Some plants have woody stems. The plant’s woody stem can also be called a trunk, as in “tree truck.” The trunks, or woody stems, of plants grow outward and become wider every year. Each year, the plant’s woody stem, or trunk, increases in thickness and the tip of the plant grows upward toward the sky above them. This means that the plants with the trunks, or woody stems, get taller every year, as well as getting wider every year. Some good examples of plants with woody stems, or trunks, are trees and shrubs. There are also many vines that have woody stems.
Woody stems have bark, which covers the trunk. They also have a food conducting system, called the phloem. Woody stems have tissue that conducts water and minerals. This water and mineral conducting tissue is called xylem. They also have annual rings, which help in determining the age of the plant. Woody stems, or trunks, also have nonliving wood inside them, called heartwood.
If you have ever been in the woods, then perhaps you have previously come upon a tree trunk that had been cut by a logger. The insides of the severed tree would have been exposed, showing you things such as the tree’s annual rings. If the tree was very wide, then it might have had many annual rings, possibly even over a hundred. That would mean that the tree was over a hundred years old. These severed trees would also have exposed heartwood, which would be found in the center of the rings.

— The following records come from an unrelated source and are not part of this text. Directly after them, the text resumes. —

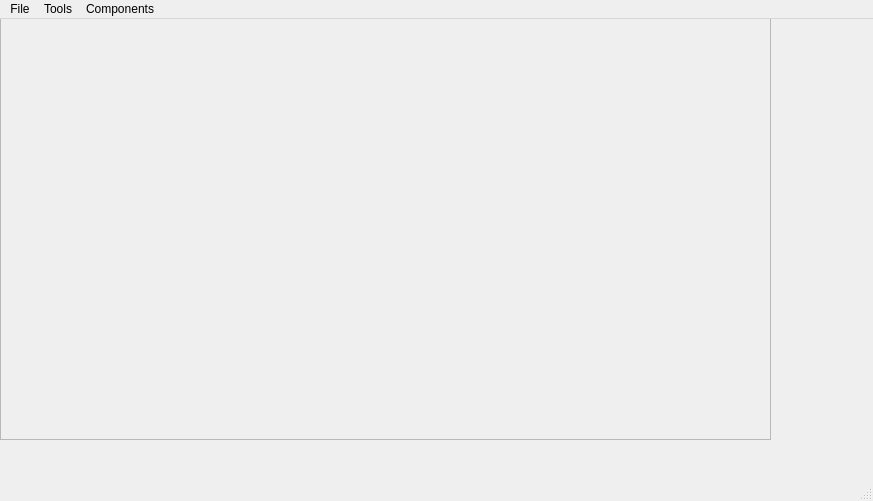
Old version of the form ui/main_window.ui in the repository notTypecast/LogicSim.
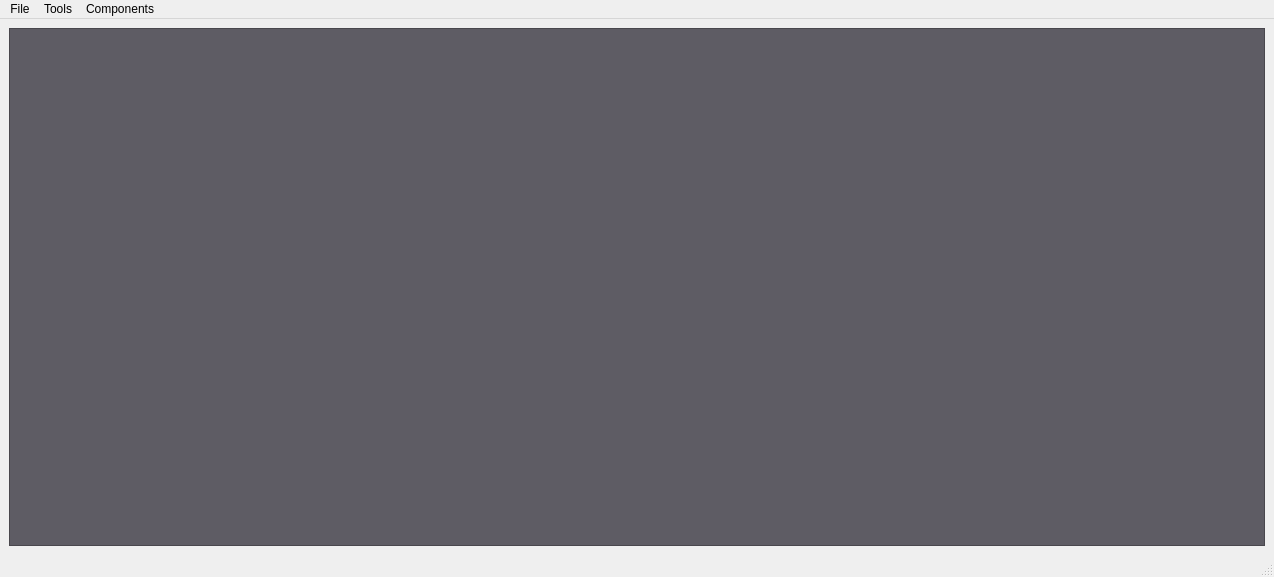
New version of the form. Custom widgets are drawn as their Qt base class.

Commit message: Completed selection tool

Diff of the .ui file:
```diff
--- a/ui/main_window.ui
+++ b/ui/main_window.ui
@@ -6,44 +6,482 @@
    <rect>
     <x>0</x>
     <y>0</y>
-    <width>873</width>
-    <height>501</height>
+    <width>1274</width>
+    <height>577</height>
    </rect>
   </property>
   <property name="windowTitle">
    <string>MainWindow</string>
   </property>
   <widget class="QWidget" name="centralwidget">
-   <widget class="logicsim::gui::DesignArea" name="designArea">
-    <property name="geometry">
-     <rect>
-      <x>0</x>
-      <y>-10</y>
-      <width>771</width>
-      <height>431</height>
-     </rect>
-    </property>
-    <property name="widgetResizable">
-     <bool>true</bool>
-    </property>
-    <widget class="QWidget" name="scrollAreaWidgetContents">
-     <property name="geometry">
-      <rect>
-       <x>0</x>
-       <y>0</y>
-       <width>769</width>
-       <height>429</height>
-      </rect>
-     </property>
-    </widget>
-   </widget>
+   <layout class="QHBoxLayout" name="horizontalLayout">
+    <item>
+     <widget class="logicsim::gui::DesignArea" name="designArea">
+      <property name="palette">
+       <palette>
+        <active>
+         <colorrole role="WindowText">
+          <brush brushstyle="SolidPattern">
+           <color alpha="255">
+            <red>255</red>
+            <green>255</green>
+            <blue>255</blue>
+           </color>
+          </brush>
+         </colorrole>
+         <colorrole role="Button">
+          <brush brushstyle="SolidPattern">
+           <color alpha="255">
+            <red>94</red>
+            <green>92</green>
+            <blue>100</blue>
+           </color>
+          </brush>
+         </colorrole>
+         <colorrole role="Light">
+          <brush brushstyle="SolidPattern">
+           <color alpha="255">
+            <red>141</red>
+            <green>138</green>
+            <blue>150</blue>
+           </color>
+          </brush>
+         </colorrole>
+         <colorrole role="Midlight">
+          <brush brushstyle="SolidPattern">
+           <color alpha="255">
+            <red>117</red>
+            <green>115</green>
+            <blue>125</blue>
+           </color>
+          </brush>
+         </colorrole>
+         <colorrole role="Dark">
+          <brush brushstyle="SolidPattern">
+           <color alpha="255">
+            <red>47</red>
+            <green>46</green>
+            <blue>50</blue>
+           </color>
+          </brush>
+         </colorrole>
+         <colorrole role="Mid">
+          <brush brushstyle="SolidPattern">
+           <color alpha="255">
+            <red>63</red>
+            <green>61</green>
+            <blue>67</blue>
+           </color>
+          </brush>
+         </colorrole>
+         <colorrole role="Text">
+          <brush brushstyle="SolidPattern">
+           <color alpha="255">
+            <red>255</red>
+            <green>255</green>
+            <blue>255</blue>
+           </color>
+          </brush>
+         </colorrole>
+         <colorrole role="BrightText">
+          <brush brushstyle="SolidPattern">
+           <color alpha="255">
+            <red>255</red>
+            <green>255</green>
+            <blue>255</blue>
+           </color>
+          </brush>
+         </colorrole>
+         <colorrole role="ButtonText">
+          <brush brushstyle="SolidPattern">
+           <color alpha="255">
+            <red>255</red>
+            <green>255</green>
+            <blue>255</blue>
+           </color>
+          </brush>
+         </colorrole>
+         <colorrole role="Base">
+          <brush brushstyle="SolidPattern">
+           <color alpha="255">
+            <red>0</red>
+            <green>0</green>
+            <blue>0</blue>
+           </color>
+          </brush>
+         </colorrole>
+         <colorrole role="Window">
+          <brush brushstyle="SolidPattern">
+           <color alpha="255">
+            <red>94</red>
+            <green>92</green>
+            <blue>100</blue>
+           </color>
+          </brush>
+         </colorrole>
+         <colorrole role="Shadow">
+          <brush brushstyle="SolidPattern">
+           <color alpha="255">
+            <red>0</red>
+            <green>0</green>
+            <blue>0</blue>
+           </color>
+          </brush>
+         </colorrole>
+         <colorrole role="AlternateBase">
+          <brush brushstyle="SolidPattern">
+           <color alpha="255">
+            <red>47</red>
+            <green>46</green>
+            <blue>50</blue>
+           </color>
+          </brush>
+         </colorrole>
+         <colorrole role="ToolTipBase">
+          <brush brushstyle="SolidPattern">
+           <color alpha="255">
+            <red>255</red>
+            <green>255</green>
+            <blue>220</blue>
+           </color>
+          </brush>
+         </colorrole>
+         <colorrole role="ToolTipText">
+          <brush brushstyle="SolidPattern">
+           <color alpha="255">
+            <red>0</red>
+            <green>0</green>
+            <blue>0</blue>
+           </color>
+          </brush>
+         </colorrole>
+         <colorrole role="PlaceholderText">
+          <brush brushstyle="SolidPattern">
+           <color alpha="128">
+            <red>255</red>
+            <green>255</green>
+            <blue>255</blue>
+           </color>
+          </brush>
+         </colorrole>
+        </active>
+        <inactive>
+         <colorrole role="WindowText">
+          <brush brushstyle="SolidPattern">
+           <color alpha="255">
+            <red>255</red>
+            <green>255</green>
+            <blue>255</blue>
+           </color>
+          </brush>
+         </colorrole>
+         <colorrole role="Button">
+          <brush brushstyle="SolidPattern">
+           <color alpha="255">
+            <red>94</red>
+            <green>92</green>
+            <blue>100</blue>
+           </color>
+          </brush>
+         </colorrole>
+         <colorrole role="Light">
+          <brush brushstyle="SolidPattern">
+           <color alpha="255">
+            <red>141</red>
+            <green>138</green>
+            <blue>150</blue>
+           </color>
+          </brush>
+         </colorrole>
+         <colorrole role="Midlight">
+          <brush brushstyle="SolidPattern">
+           <color alpha="255">
+            <red>117</red>
+            <green>115</green>
+            <blue>125</blue>
+           </color>
+          </brush>
+         </colorrole>
+         <colorrole role="Dark">
+          <brush brushstyle="SolidPattern">
+           <color alpha="255">
+            <red>47</red>
+            <green>46</green>
+            <blue>50</blue>
+           </color>
+          </brush>
+         </colorrole>
+         <colorrole role="Mid">
+          <brush brushstyle="SolidPattern">
+           <color alpha="255">
+            <red>63</red>
+            <green>61</green>
+            <blue>67</blue>
+           </color>
+          </brush>
+         </colorrole>
+         <colorrole role="Text">
+          <brush brushstyle="SolidPattern">
+           <color alpha="255">
+            <red>255</red>
+            <green>255</green>
+            <blue>255</blue>
+           </color>
+          </brush>
+         </colorrole>
+         <colorrole role="BrightText">
+          <brush brushstyle="SolidPattern">
+           <color alpha="255">
+            <red>255</red>
+            <green>255</green>
+            <blue>255</blue>
+           </color>
+          </brush>
+         </colorrole>
+         <colorrole role="ButtonText">
+          <brush brushstyle="SolidPattern">
+           <color alpha="255">
+            <red>255</red>
+            <green>255</green>
+            <blue>255</blue>
+           </color>
+          </brush>
+         </colorrole>
+         <colorrole role="Base">
+          <brush brushstyle="SolidPattern">
+           <color alpha="255">
+            <red>0</red>
+            <green>0</green>
+            <blue>0</blue>
+           </color>
+          </brush>
+         </colorrole>
+         <colorrole role="Window">
+          <brush brushstyle="SolidPattern">
+           <color alpha="255">
+            <red>94</red>
+            <green>92</green>
+            <blue>100</blue>
+           </color>
+          </brush>
+         </colorrole>
+         <colorrole role="Shadow">
+          <brush brushstyle="SolidPattern">
+           <color alpha="255">
+            <red>0</red>
+            <green>0</green>
+            <blue>0</blue>
+           </color>
+          </brush>
+         </colorrole>
+         <colorrole role="AlternateBase">
+          <brush brushstyle="SolidPattern">
+           <color alpha="255">
+            <red>47</red>
+            <green>46</green>
+            <blue>50</blue>
+           </color>
+          </brush>
+         </colorrole>
+         <colorrole role="ToolTipBase">
+          <brush brushstyle="SolidPattern">
+           <color alpha="255">
+            <red>255</red>
+            <green>255</green>
+            <blue>220</blue>
+           </color>
+          </brush>
+         </colorrole>
+         <colorrole role="ToolTipText">
+          <brush brushstyle="SolidPattern">
+           <color alpha="255">
+            <red>0</red>
+            <green>0</green>
+            <blue>0</blue>
+           </color>
+          </brush>
+         </colorrole>
+         <colorrole role="PlaceholderText">
+          <brush brushstyle="SolidPattern">
+           <color alpha="128">
+            <red>255</red>
+            <green>255</green>
+            <blue>255</blue>
+           </color>
+          </brush>
+         </colorrole>
+        </inactive>
+        <disabled>
+         <colorrole role="WindowText">
+          <brush brushstyle="SolidPattern">
+           <color alpha="255">
+            <red>47</red>
+            <green>46</green>
+            <blue>50</blue>
+           </color>
+          </brush>
+         </colorrole>
+         <colorrole role="Button">
+          <brush brushstyle="SolidPattern">
+           <color alpha="255">
+            <red>94</red>
+            <green>92</green>
+            <blue>100</blue>
+           </color>
+          </brush>
+         </colorrole>
+         <colorrole role="Light">
+          <brush brushstyle="SolidPattern">
+           <color alpha="255">
+            <red>141</red>
+            <green>138</green>
+            <blue>150</blue>
+           </color>
+          </brush>
+         </colorrole>
+         <colorrole role="Midlight">
+          <brush brushstyle="SolidPattern">
+           <color alpha="255">
+            <red>117</red>
+            <green>115</green>
+            <blue>125</blue>
+           </color>
+          </brush>
+         </colorrole>
+         <colorrole role="Dark">
+          <brush brushstyle="SolidPattern">
+           <color alpha="255">
+            <red>47</red>
+            <green>46</green>
+            <blue>50</blue>
+           </color>
+          </brush>
+         </colorrole>
+         <colorrole role="Mid">
+          <brush brushstyle="SolidPattern">
+           <color alpha="255">
+            <red>63</red>
+            <green>61</green>
+            <blue>67</blue>
+           </color>
+          </brush>
+         </colorrole>
+         <colorrole role="Text">
+          <brush brushstyle="SolidPattern">
+           <color alpha="255">
+            <red>47</red>
+            <green>46</green>
+            <blue>50</blue>
+           </color>
+          </brush>
+         </colorrole>
+         <colorrole role="BrightText">
+          <brush brushstyle="SolidPattern">
+           <color alpha="255">
+            <red>255</red>
+            <green>255</green>
+            <blue>255</blue>
+           </color>
+          </brush>
+         </colorrole>
+         <colorrole role="ButtonText">
+          <brush brushstyle="SolidPattern">
+           <color alpha="255">
+            <red>47</red>
+            <green>46</green>
+            <blue>50</blue>
+           </color>
+          </brush>
+         </colorrole>
+         <colorrole role="Base">
+          <brush brushstyle="SolidPattern">
+           <color alpha="255">
+            <red>94</red>
+            <green>92</green>
+            <blue>100</blue>
+           </color>
+          </brush>
+         </colorrole>
+         <colorrole role="Window">
+          <brush brushstyle="SolidPattern">
+           <color alpha="255">
+            <red>94</red>
+            <green>92</green>
+            <blue>100</blue>
+           </color>
+          </brush>
+         </colorrole>
+         <colorrole role="Shadow">
+          <brush brushstyle="SolidPattern">
+           <color alpha="255">
+            <red>0</red>
+            <green>0</green>
+            <blue>0</blue>
+           </color>
+          </brush>
+         </colorrole>
+         <colorrole role="AlternateBase">
+          <brush brushstyle="SolidPattern">
+           <color alpha="255">
+            <red>94</red>
+            <green>92</green>
+            <blue>100</blue>
+           </color>
+          </brush>
+         </colorrole>
+         <colorrole role="ToolTipBase">
+          <brush brushstyle="SolidPattern">
+           <color alpha="255">
+            <red>255</red>
+            <green>255</green>
+            <blue>220</blue>
+           </color>
+          </brush>
+         </colorrole>
+         <colorrole role="ToolTipText">
+          <brush brushstyle="SolidPattern">
+           <color alpha="255">
+            <red>0</red>
+            <green>0</green>
+            <blue>0</blue>
+           </color>
+          </brush>
+         </colorrole>
+         <colorrole role="PlaceholderText">
+          <brush brushstyle="SolidPattern">
+           <color alpha="128">
+            <red>255</red>
+            <green>255</green>
+            <blue>255</blue>
+           </color>
+          </brush>
+         </colorrole>
+        </disabled>
+       </palette>
+      </property>
+      <property name="widgetResizable">
+       <bool>true</bool>
+      </property>
+      <widget class="QWidget" name="scrollAreaWidgetContents">
+       <property name="geometry">
+        <rect>
+         <x>0</x>
+         <y>0</y>
+         <width>1254</width>
+         <height>513</height>
+        </rect>
+       </property>
+      </widget>
+     </widget>
+    </item>
+   </layout>
   </widget>
   <widget class="QMenuBar" name="menubar">
    <property name="geometry">
     <rect>
      <x>0</x>
      <y>0</y>
-     <width>873</width>
+     <width>1274</width>
      <height>22</height>
     </rect>
    </property>
```
The commit also changes 13 other files.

Some plants have non-woody stems. Those plants are called herbaceous plants. Their stems do not have any bark and they are green and supple. Herbaceous plants are similar to plants with woody stems because they have phloem and xylem tissues that transport food and water through the plants. The xylem and phloem tissues are arranged differently within monocot and dicot plants.